Terrorist groups - both inside and outside the al Qaeda network - sometimes form mutually beneficial partnerships to exchange "best practices." Operation Enduring Freedom and the global war on terrorism forced many members of al Qaeda to disperse, while like-minded terrorist groups have formed regional alliances and other terrorist groups that are not linked ideologically have formed mutually beneficial partnerships. Understanding these interactions is essential to ongoing and future efforts to counter terrorist threats. This volume examines how eleven terrorist groups in three distinct areas (Mindanao, the West Bank and Gaza Strip, and southwest Colombia) have attempted to exchange technologies and knowledge. The authors chose case studies in regions where terrorist groups are highly capable, thus the technologies and exchange processes are weighed toward success and should be of significant concern to the U.S. national security community. The authors examine a variety of technologies and exchange processes, ranging from remote-detonation devises to converted field ordnance to katyusha rockets.

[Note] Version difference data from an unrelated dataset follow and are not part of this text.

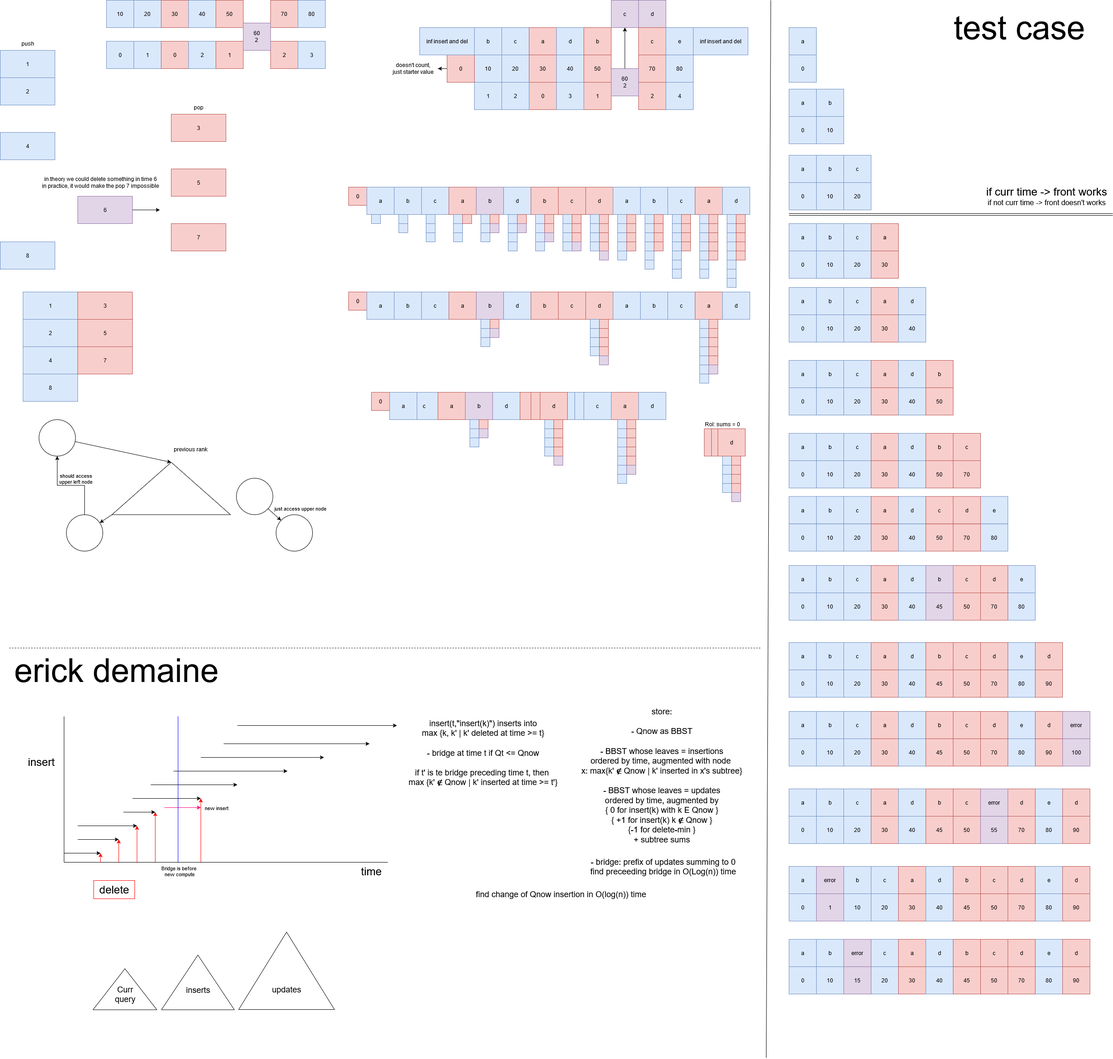
This is imagenes/notes.png from Kiwi-el-Wiki/Time-Travel-Queue, a draw.io export, as it was before one commit. Source tidied: cells renumbered, new cells last; positions are measured from the earlier drawing's top-left corner, leaving out a move shared by most shapes.
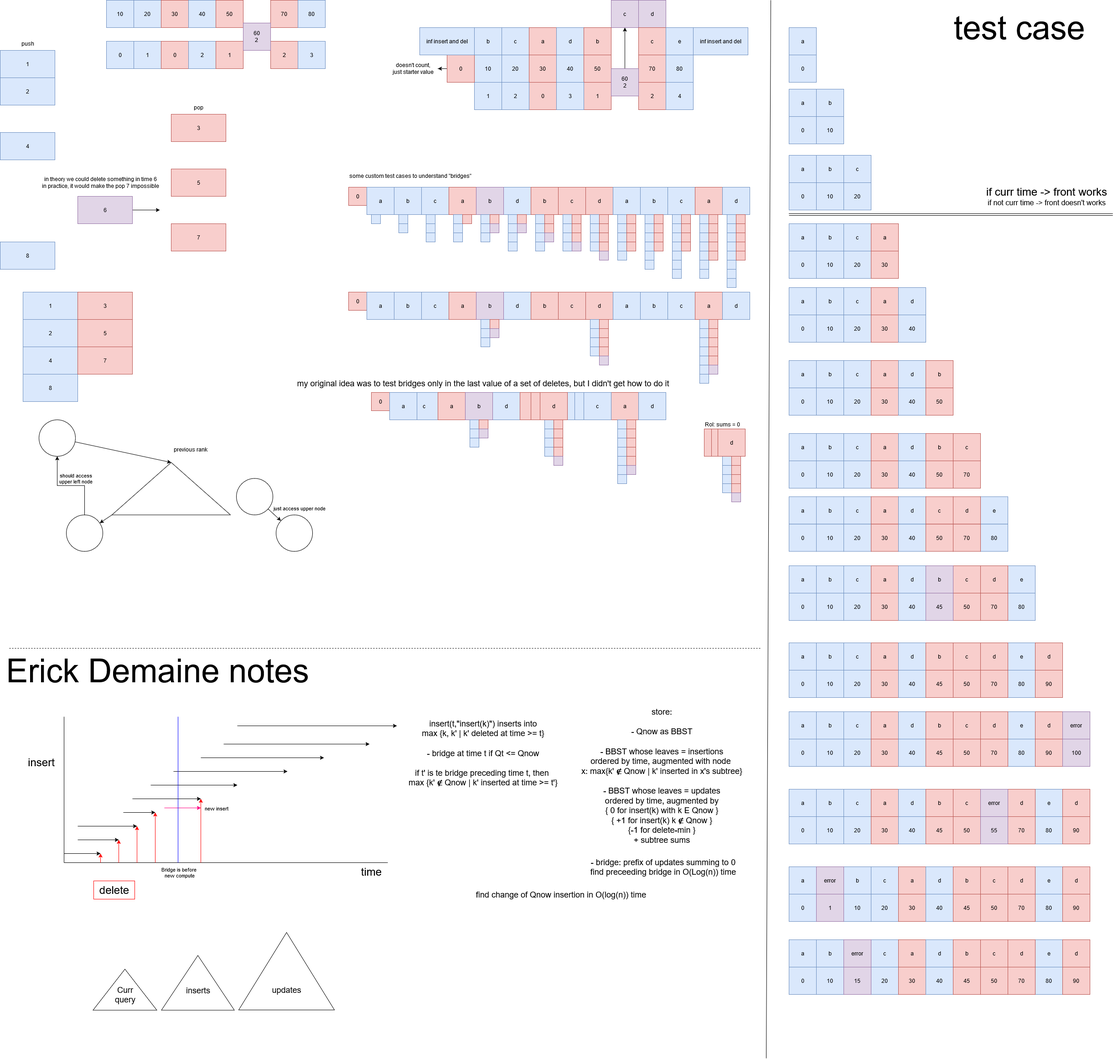
The same diagram one commit later.

Change to the diagram source:
```diff
@@ -692,8 +692,8 @@
         <mxPoint x="1670" y="1421" as="targetPoint" />
       </mxGeometry>
     </mxCell>
-    <mxCell id="229" value="&lt;div&gt;&lt;font style=&quot;font-size: 72px;&quot;&gt;erick demaine&lt;/font&gt;&lt;/div&gt;" style="text;html=1;align=center;verticalAlign=middle;strokeColor=none;fillColor=none;" parent="1" vertex="1">
-      <mxGeometry x="20" y="1420" width="470" height="100" as="geometry" />
+    <mxCell id="229" value="&lt;div&gt;&lt;font style=&quot;font-size: 72px;&quot;&gt;Erick Demaine notes&lt;br&gt;&lt;/font&gt;&lt;/div&gt;" style="text;html=1;align=center;verticalAlign=middle;strokeColor=none;fillColor=none;" parent="1" vertex="1">
+      <mxGeometry y="1420" width="690" height="100" as="geometry" />
     </mxCell>
     <mxCell id="230" style="endArrow=none;html=1;rounded=0;" parent="1" edge="1">
       <mxGeometry relative="1" as="geometry">
@@ -1656,5 +1656,11 @@
     <mxCell id="527" value="&lt;font style=&quot;font-size: 72px;&quot;&gt;test case&lt;/font&gt;" style="text;html=1;align=center;verticalAlign=middle;strokeColor=none;fillColor=none;" parent="1" vertex="1">
       <mxGeometry x="2080" y="10" width="310" height="100" as="geometry" />
     </mxCell>
+    <mxCell id="528" value="some custom test cases to understand &quot;bridges&quot;" style="text;html=1;align=center;verticalAlign=middle;strokeColor=none;fillColor=none;" parent="1" vertex="1">
+      <mxGeometry x="754" y="370" width="290" height="30" as="geometry" />
+    </mxCell>
+    <mxCell id="529" value="&lt;font style=&quot;font-size: 18px;&quot;&gt;my  original idea was to test bridges only in the last value of a set of deletes, but I didn't get how to do it&lt;/font&gt;" style="text;html=1;align=center;verticalAlign=middle;strokeColor=none;fillColor=none;" parent="1" vertex="1">
+      <mxGeometry x="639" y="820" width="840" height="40" as="geometry" />
+    </mxCell>
   </root>
 </mxGraphModel>
```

The authors' conclusions relate to improving threat assessments, disrupting innovation processes, and affecting terrorist groups' cost-benefit analyses. This volume should be of interest to homeland security policymakers, the national security community, as well as academics, students, and professionals in counterterrorism, homeland security, and organizational learning.